As a group, obese patients (BMI ≥30) were more likely to have greater blood loss (261 cc vs. 162 cc; P = 0.0111) and longer length of stay (4.11 d vs. 3.29 d; P = 0.0185). Although not statistically more likely to have increased complications, those with BMI ≥30 trended toward increased complications (20% vs. 9%, P = 0.064) and the morbidly obese group in particular was more likely to have complications (P = 0.0243) [Table 2].
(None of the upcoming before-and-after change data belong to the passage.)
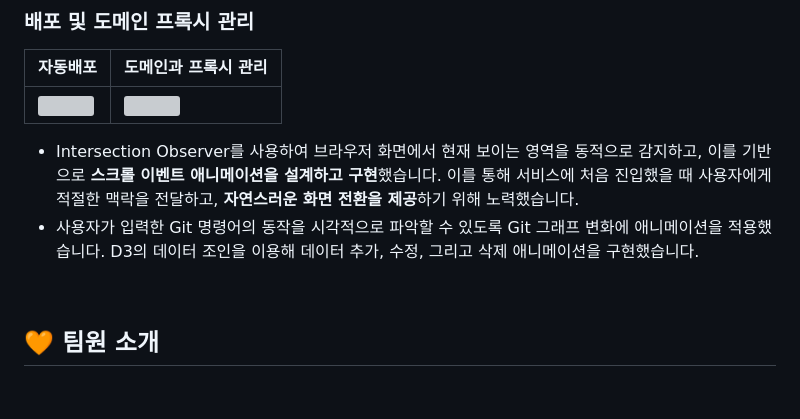
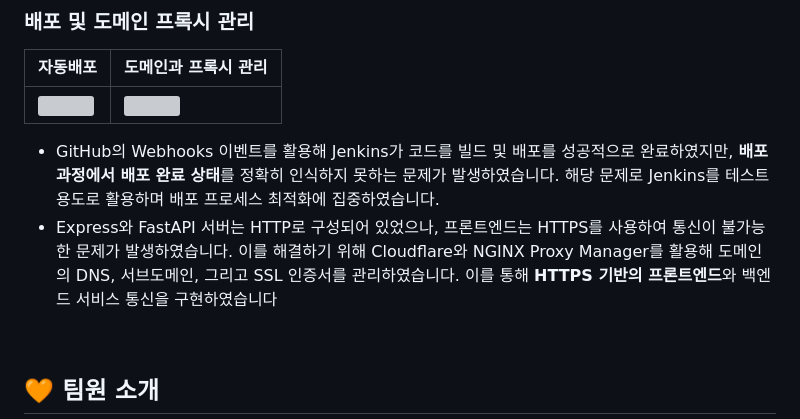
Before and after one commit to Tune-Tracker/tune-tracker-backend, a Markdown page: README.md, the part around one of its changes. Rendered like a GitHub page; blank space fills up the shorter version; grey boxes are pictures that could not be loaded.

```diff
--- a/README.md
+++ b/README.md
@@ -167,8 +167,11 @@
 | ------------------------------------------------------------------------------------------------------------------------------- | ------------------------------------------------------------------------------------------------------------------------------- |
 | <img alt="" src="https://github.com/user-attachments/assets/0084cc15-abe6-40db-b255-dc9871a780c9" /> | <img alt="" src="https://github.com/user-attachments/assets/be4d6275-21d3-4099-9df8-8a5ade61a419" /> |
 
-- Intersection Observer를 사용하여 브라우저 화면에서 현재 보이는 영역을 동적으로 감지하고, 이를 기반으로 **스크롤 이벤트 애니메이션을 설계하고 구현**했습니다. 이를 통해 서비스에 처음 진입했을 때 사용자에게 적절한 맥락을 전달하고, **자연스러운 화면 전환을 제공**하기 위해 노력했습니다.
-- 사용자가 입력한 Git 명령어의 동작을 시각적으로 파악할 수 있도록 Git 그래프 변화에 애니메이션을 적용했습니다. D3의 데이터 조인을 이용해 데이터 추가, 수정, 그리고 삭제 애니메이션을 구현했습니다.
+- GitHub의 Webhooks 이벤트를 활용해 Jenkins가 코드를 빌드 및 배포를 성공적으로 완료하였지만,
+**배포 과정에서 배포 완료 상태**를 정확히 인식하지 못하는 문제가 발생하였습니다.
+해당 문제로 Jenkins를 테스트 용도로 활용하며 배포 프로세스 최적화에 집중하였습니다.
+- Express와 FastAPI 서버는 HTTP로 구성되어 있었으나, 프론트엔드는 HTTPS를 사용하여 통신이 불가능한 문제가 발생하였습니다. 이를 해결하기 위해 Cloudflare와 NGINX Proxy Manager를 활용해 도메인의 DNS, 서브도메인, 그리고 SSL 인증서를 관리하였습니다. 이를 통해 **HTTPS 기반의 프론트엔드**와 백엔드 서비스 통신을 구현하였습니다
+
 
 <br />
 
```
Also changed, not shown: other parts of README.md (+3 -3 lines).
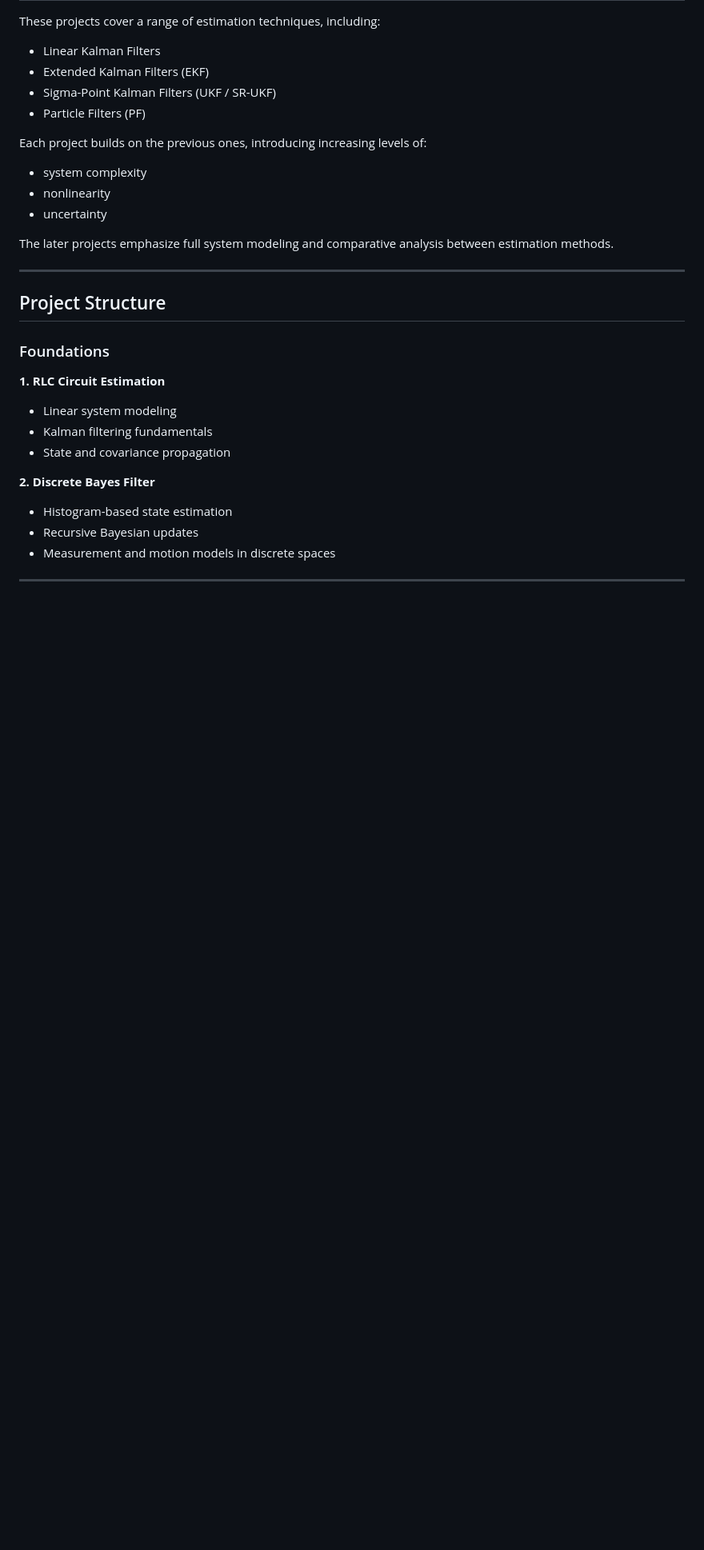
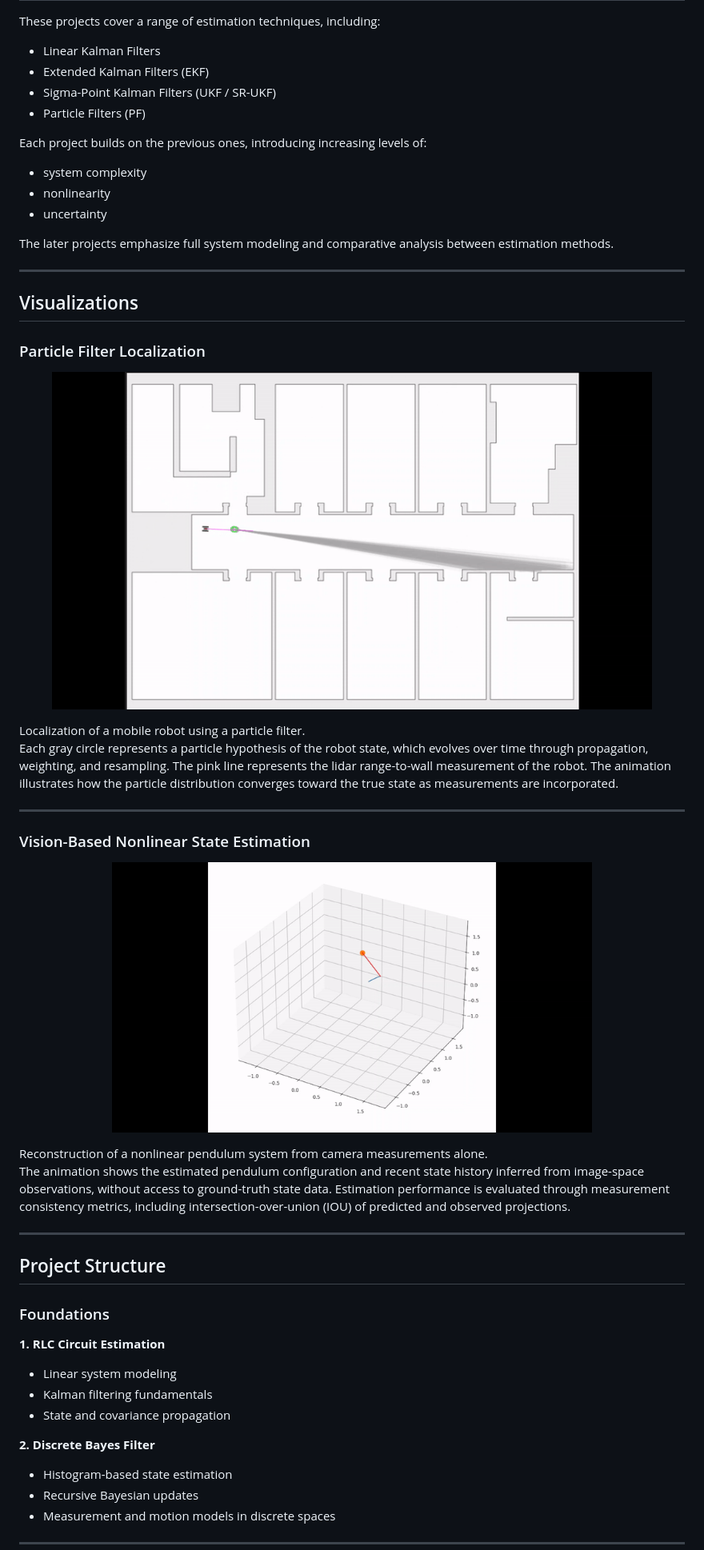
Before and after one commit to ehstevo/bayesian-state-estimation, a Markdown page: README.md, the part around the change. Shown: that part at 80% size. Drawn GitHub-style; pictures changed too: assets/pendulum_ani.gif (added), assets/pf_ani.gif (added); blank space fills up the shorter version.

Commit message:
Animations added

```diff
--- a/README.md
+++ b/README.md
@@ -21,6 +21,30 @@ Each project builds on the previous ones, introducing increasing levels of:
 - uncertainty
 
 The later projects emphasize full system modeling and comparative analysis between estimation methods.
+
+---
+
+## Visualizations
+
+### Particle Filter Localization
+
+<p align="center">
+  <img src="assets/pf_ani.gif" width="750">
+</p>
+
+Localization of a mobile robot using a particle filter.
+Each gray circle represents a particle hypothesis of the robot state, which evolves over time through propagation, weighting, and resampling. The pink line represents the lidar range-to-wall measurement of the robot. The animation illustrates how the particle distribution converges toward the true state as measurements are incorporated.
+
+---
+
+### Vision-Based Nonlinear State Estimation
+
+<p align="center">
+  <img src="assets/pendulum_ani.gif" width="600">
+</p>
+
+Reconstruction of a nonlinear pendulum system from camera measurements alone.
+The animation shows the estimated pendulum configuration and recent state history inferred from image-space observations, without access to ground-truth state data. Estimation performance is evaluated through measurement consistency metrics, including intersection-over-union (IOU) of predicted and observed projections.
 
 ---
 
```
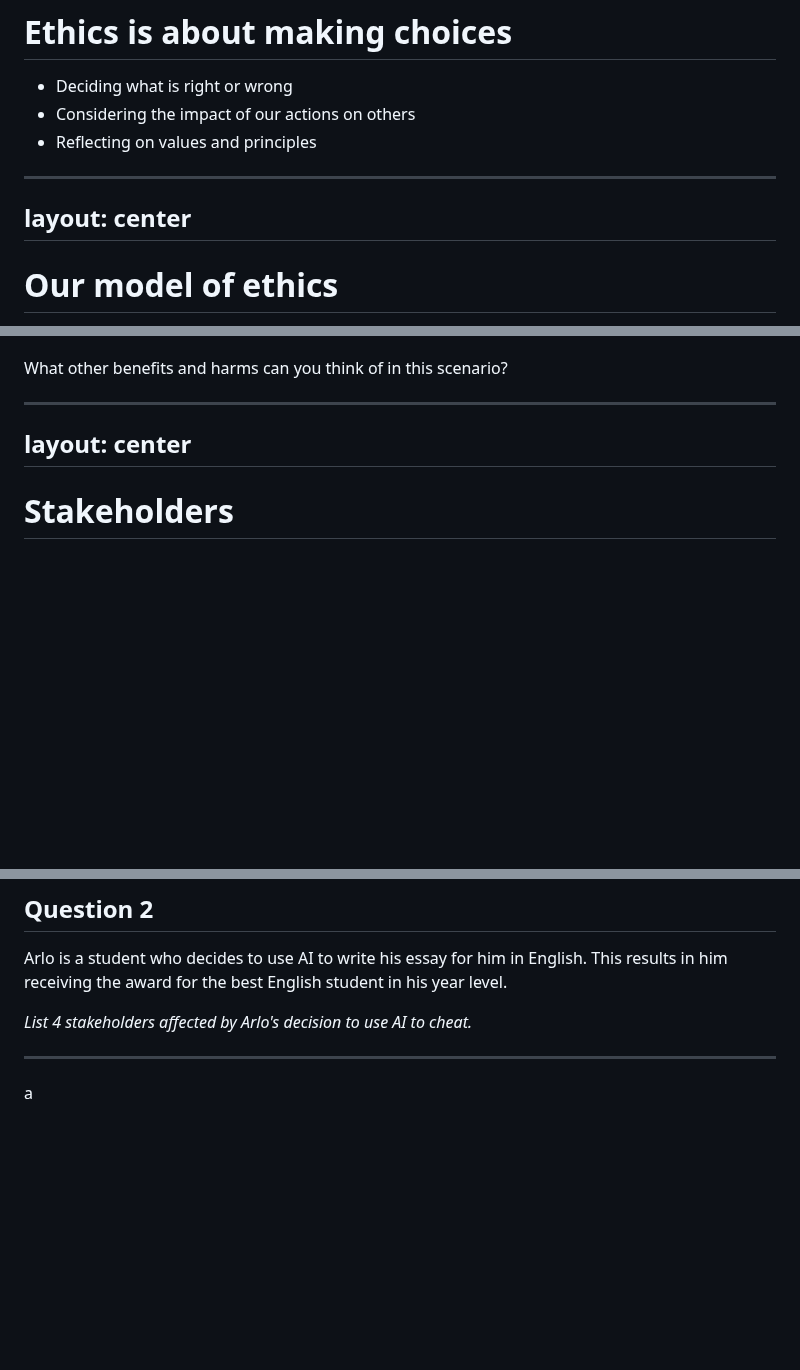
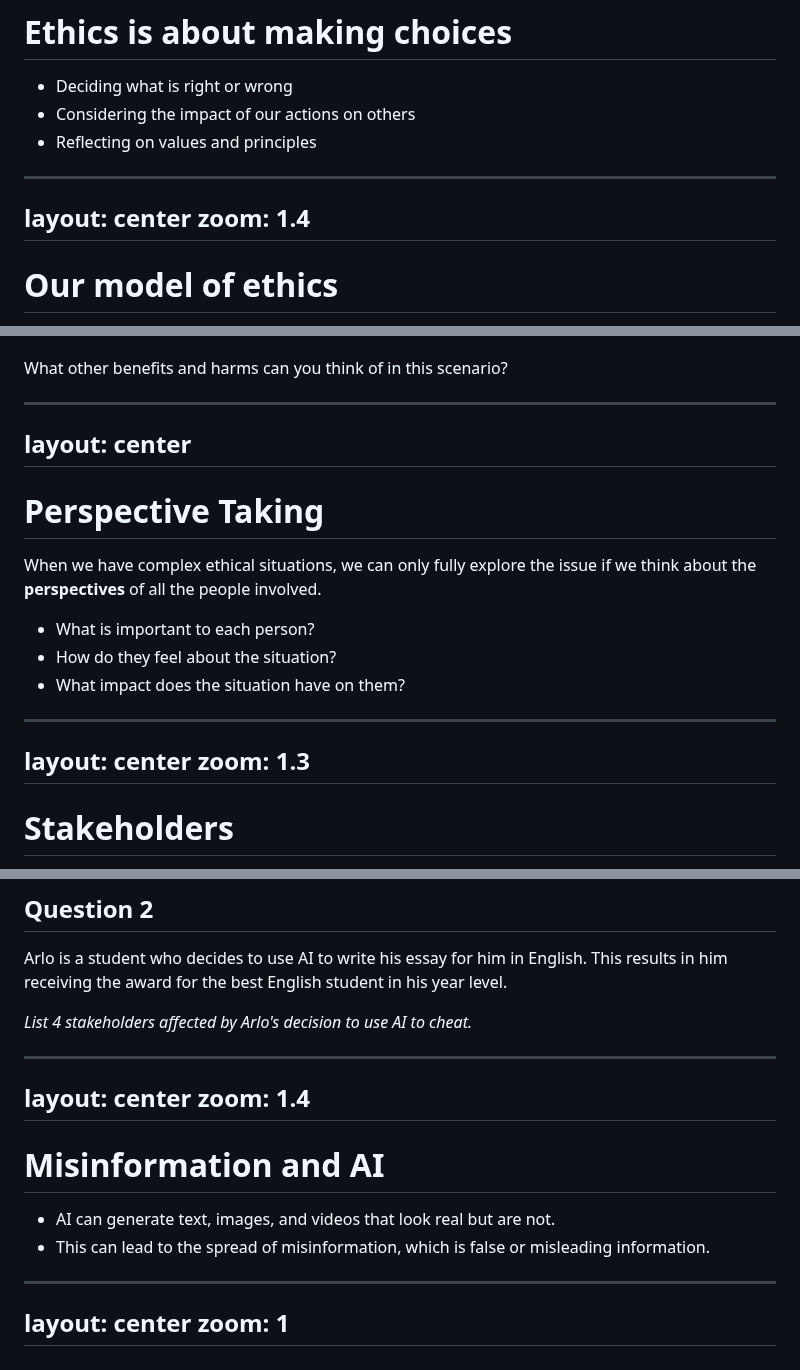
Before and after one commit to mrmatho/7dt-slides, a Markdown page: pages/ai-4.md, 3 parts joined by grey strips. Rendered like a GitHub page; blank space fills up the shorter version.

```diff
--- a/pages/ai-4.md
+++ b/pages/ai-4.md
@@ -56,6 +56,7 @@ zoom: 1.3
 
 ---
 layout: center
+zoom: 1.4
 ---
 
 # Our model of ethics
@@ -126,6 +127,19 @@ What other benefits and harms can you think of in this scenario?
 layout: center
 ---
 
+# Perspective Taking
+
+When we have complex ethical situations, we can only fully explore the issue if we think about the **perspectives** of all the people involved.
+
+- What is important to each person?
+- How do they feel about the situation?
+- What impact does the situation have on them?
+
+---
+layout: center
+zoom: 1.3
+---
+
 # Stakeholders
 
 You might have noticed that the people who experienced harm were not the same as those who experienced benefit. Anyone affected by an action is called a **stakeholder**.
@@ -158,5 +172,18 @@ Arlo is a student who decides to use AI to write his essay for him in English. T
 
 
 ---
+layout: center
+zoom: 1.4
+---
 
-a
+# Misinformation and AI
+
+- AI can generate text, images, and videos that look real but are not.
+- This can lead to the spread of misinformation, which is false or misleading information.
+
+---
+layout: center
+zoom: 1
+---
+
+<Youtube id="lwQmAABncVo" width=600 height=400 />
```
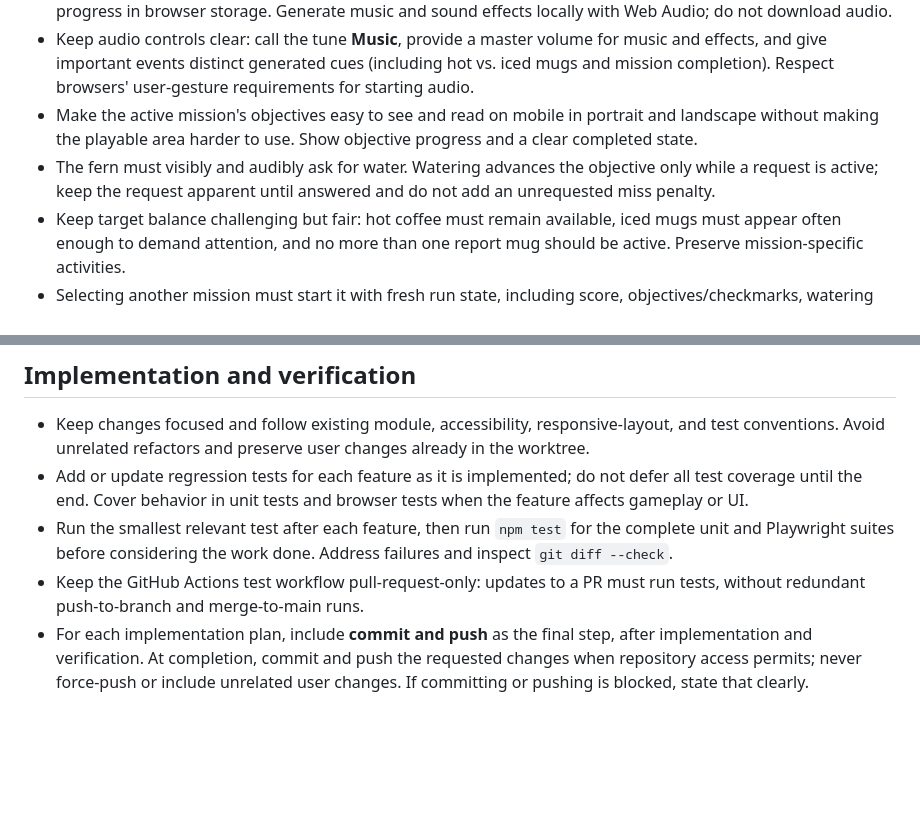
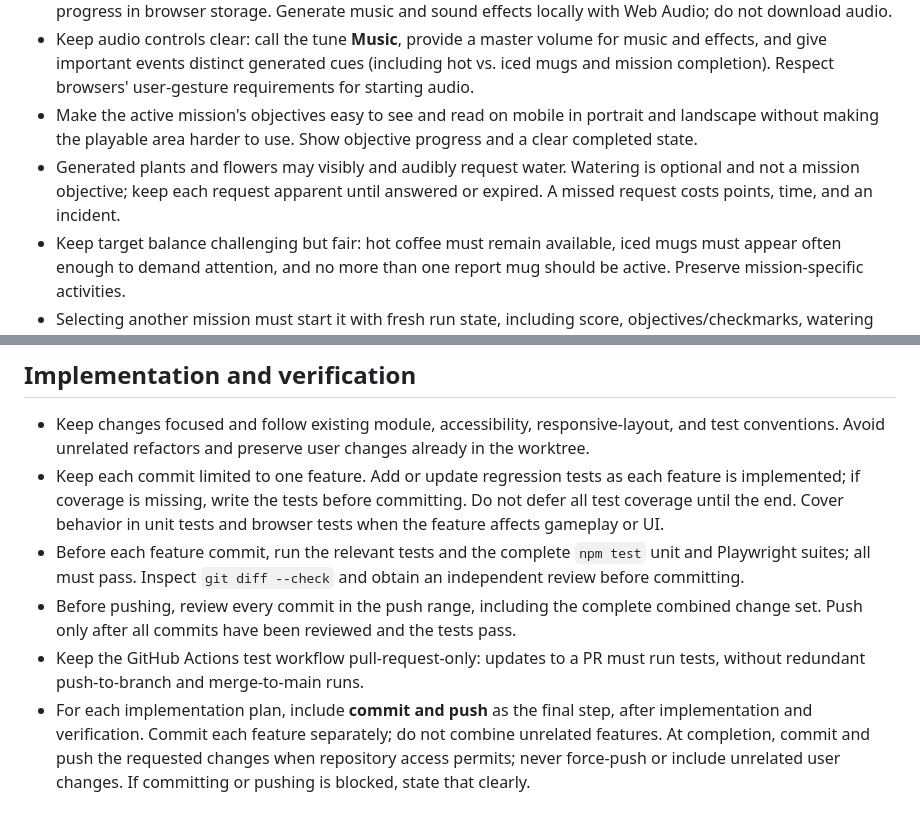
Before and after one commit to danielbalaz94/office-mayhem, a Markdown page: .copilot/instructions.md, 2 parts joined by grey strips. GitHub-like rendering; blank space fills up the shorter version.

Commit message:
Document feature commit review rules
Co-authored-by: Copilot <223556219+Copilot@users.noreply.github.com>

```diff
--- a/.copilot/instructions.md
+++ b/.copilot/instructions.md
@@ -8,7 +8,7 @@ Follow these requirements in future sessions, including when implementing a feat
 - Preserve the no-account, no-install, offline-during-play experience. Do not add runtime network requests, third-party services, remote assets, analytics, or telemetry. Do not fetch or upload player/browser data. Keep game progress in browser storage. Generate music and sound effects locally with Web Audio; do not download audio.
 - Keep audio controls clear: call the tune **Music**, provide a master volume for music and effects, and give important events distinct generated cues (including hot vs. iced mugs and mission completion). Respect browsers' user-gesture requirements for starting audio.
 - Make the active mission's objectives easy to see and read on mobile in portrait and landscape without making the playable area harder to use. Show objective progress and a clear completed state.
-- The fern must visibly and audibly ask for water. Watering advances the objective only while a request is active; keep the request apparent until answered and do not add an unrequested miss penalty.
+- Generated plants and flowers may visibly and audibly request water. Watering is optional and not a mission objective; keep each request apparent until answered or expired. A missed request costs points, time, and an incident.
 - Keep target balance challenging but fair: hot coffee must remain available, iced mugs must appear often enough to demand attention, and no more than one report mug should be active. Preserve mission-specific activities.
 - Selecting another mission must start it with fresh run state, including score, objectives/checkmarks, watering request, activity progress, targets, and temporary selections. Preserve saved campaign progress and best scores.
 - Explain the goal and basic interactions to first-time players. Keep retry and previous/next mission navigation discoverable and grouped with the start/retry action.
@@ -18,7 +18,8 @@ Follow these requirements in future sessions, including when implementing a feat
 ## Implementation and verification
 
 - Keep changes focused and follow existing module, accessibility, responsive-layout, and test conventions. Avoid unrelated refactors and preserve user changes already in the worktree.
-- Add or update regression tests for each feature as it is implemented; do not defer all test coverage until the end. Cover behavior in unit tests and browser tests when the feature affects gameplay or UI.
-- Run the smallest relevant test after each feature, then run `npm test` for the complete unit and Playwright suites before considering the work done. Address failures and inspect `git diff --check`.
+- Keep each commit limited to one feature. Add or update regression tests as each feature is implemented; if coverage is missing, write the tests before committing. Do not defer all test coverage until the end. Cover behavior in unit tests and browser tests when the feature affects gameplay or UI.
+- Before each feature commit, run the relevant tests and the complete `npm test` unit and Playwright suites; all must pass. Inspect `git diff --check` and obtain an independent review before committing.
+- Before pushing, review every commit in the push range, including the complete combined change set. Push only after all commits have been reviewed and the tests pass.
 - Keep the GitHub Actions test workflow pull-request-only: updates to a PR must run tests, without redundant push-to-branch and merge-to-main runs.
-- For each implementation plan, include **commit and push** as the final step, after implementation and verification. At completion, commit and push the requested changes when repository access permits; never force-push or include unrelated user changes. If committing or pushing is blocked, state that clearly.
+- For each implementation plan, include **commit and push** as the final step, after implementation and verification. Commit each feature separately; do not combine unrelated features. At completion, commit and push the requested changes when repository access permits; never force-push or include unrelated user changes. If committing or pushing is blocked, state that clearly.
```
|Table 2: Surgical outcomes for laparoscopic partial nephrectomy, stratified by body mass index|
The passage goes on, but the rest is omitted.